  • The fourth priority is using information we have collected to forecast future trends, challenges, and impacts to the student experience. For example, we need data to understand how our students interpret policies, what messages resonate with students, what situations will be most challenging for them during the coming year, and what resources/ services will be most critical to their success. We need to use forecasting data to determine the value of each experience at any given college or university for the continuing and incoming students. Forecasting trends will help us understand campus shifts and help us to learn about effective strategies. 

The pandemic has required massive shifts, if not complete changes, in how we support and create environments for student success at higher education institutions. It should be the priority of all campuses to gather data and conduct analysis to ensure we are providing students with access, quality, establishing a strong foundation for our students, and working to inform the future of higher education. 

The Assessment, Research, and Evaluation Knowledge Community has a variety of resources to support each of these priorities. Please feel free to reach out to me, kruchen@colorado.edu, if you would like to talk about assessment strategy, methods, analysis techniques, or reporting suggestions. 

 

Kimberly A. Kruchen 

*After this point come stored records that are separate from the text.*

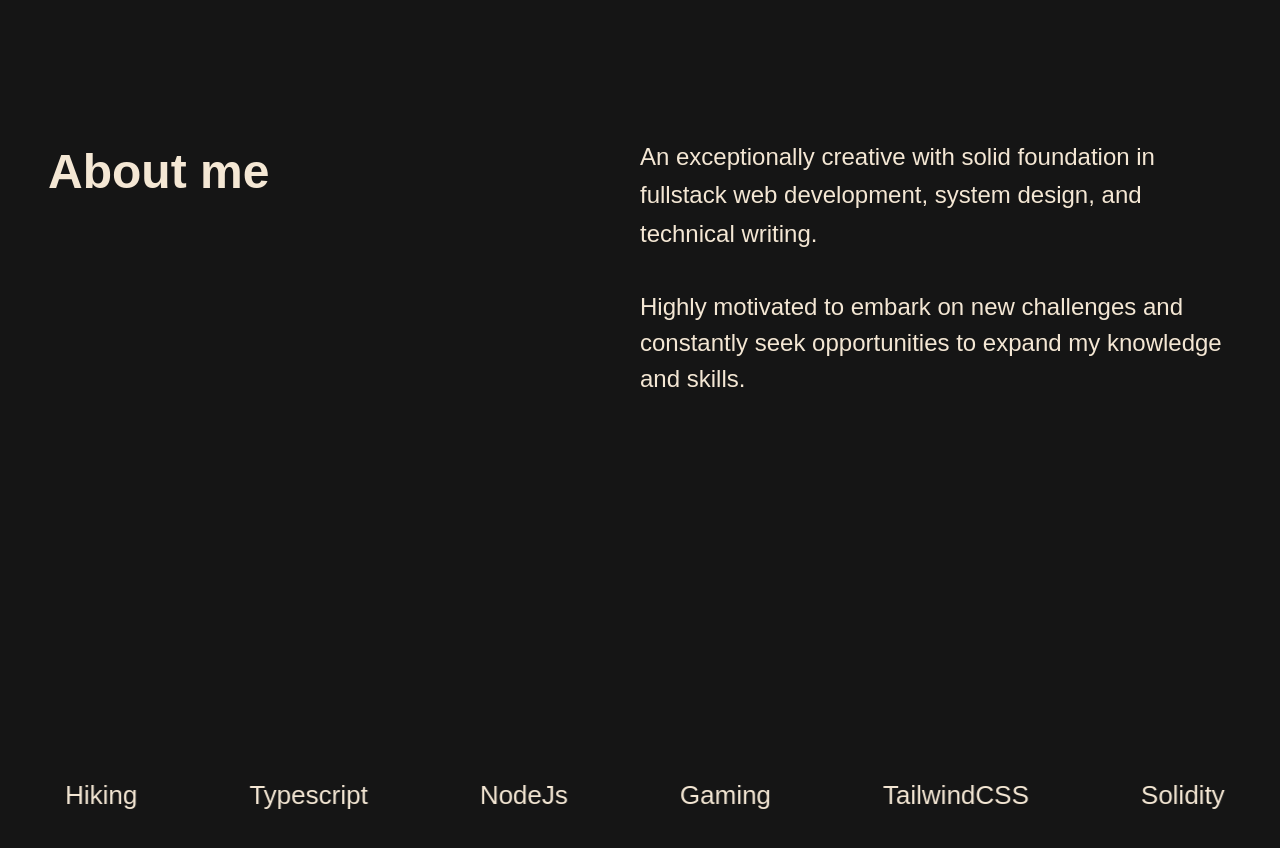
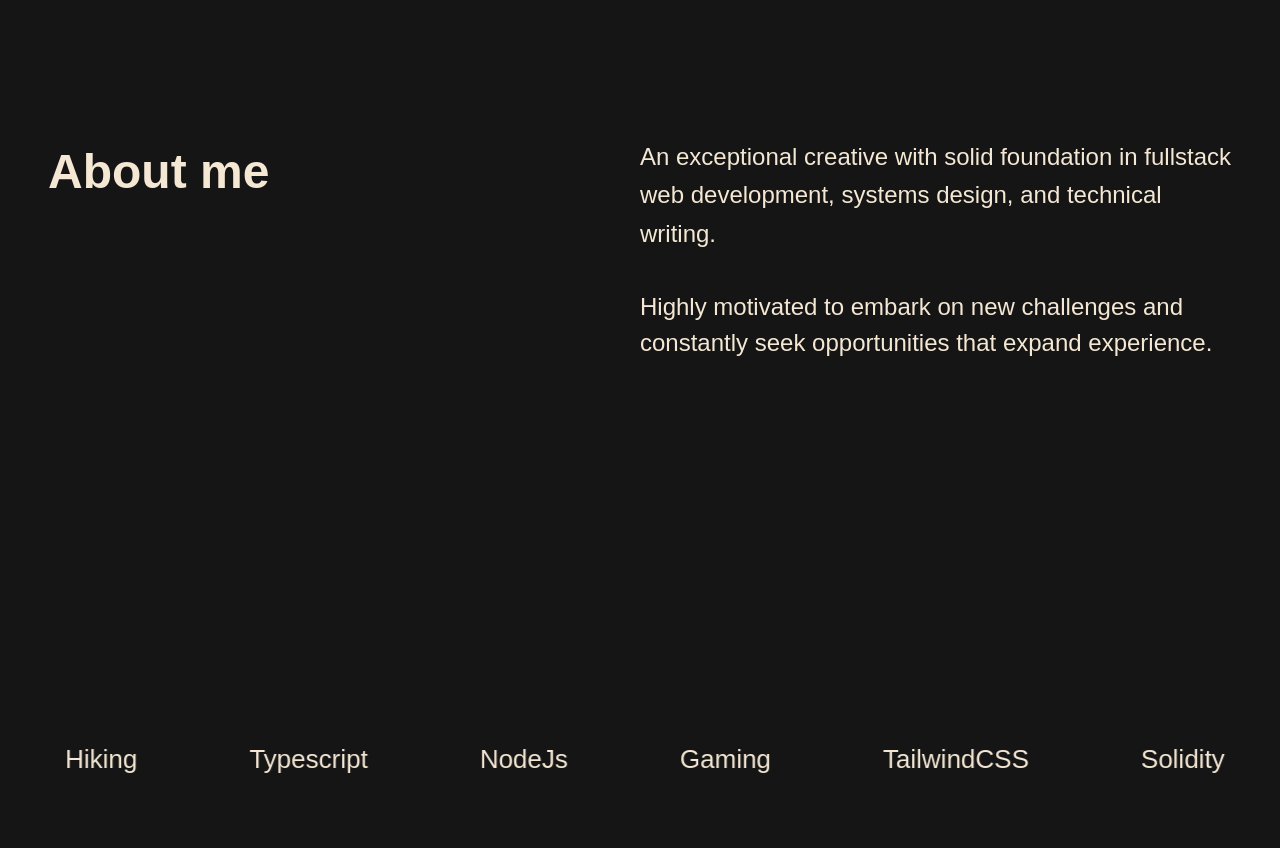
Before and after one commit to iamendy/nnamdiumeh, a Next.js app: page /about in a window 1280 px wide. Shown: the part 900-1748 px from the top of the page. Built offline with nearby package versions, Linux system fonts and the light colour scheme; no server answers; a web font is replaced by a local one.

Commit message:
fixed typos

```diff
--- a/src/components/about/Hero.tsx
+++ b/src/components/about/Hero.tsx
@@ -68,8 +68,8 @@ const Hero = () => {
             viewport={{ once: true }}
             className="lg:leading-[1.6em]"
           >
-            An exceptionally creative with solid foundation in fullstack web
-            development, system design, and technical writing.
+            An exceptional creative with solid foundation in fullstack web
+            development, systems design, and technical writing.
           </motion.p>
 
           <motion.p
@@ -80,7 +80,7 @@ const Hero = () => {
             viewport={{ once: true }}
           >
             Highly motivated to embark on new challenges and constantly seek
-            opportunities to expand my knowledge and skills.
+            opportunities that expand experience.
           </motion.p>
         </div>
       </div>
--- a/src/components/home/Strengths.tsx
+++ b/src/components/home/Strengths.tsx
@@ -152,8 +152,8 @@ const Strengths = () => {
             viewport={{ once: true }}
           >
             Equipped with the right skills to deliver fast and resilient web
-            applications optimized for scale - from system design to pixel
-            perfect results.
+            applications optimized for scale - from systems design to pixel
+            perfect results and deployment.
           </motion.p>
 
           <motion.p
```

NASPA Region IV-W Assessment, Evaluation, and Research Knowledge Community Representative 

Manager, Office of Assessment & Planning 

University of Colorado Boulder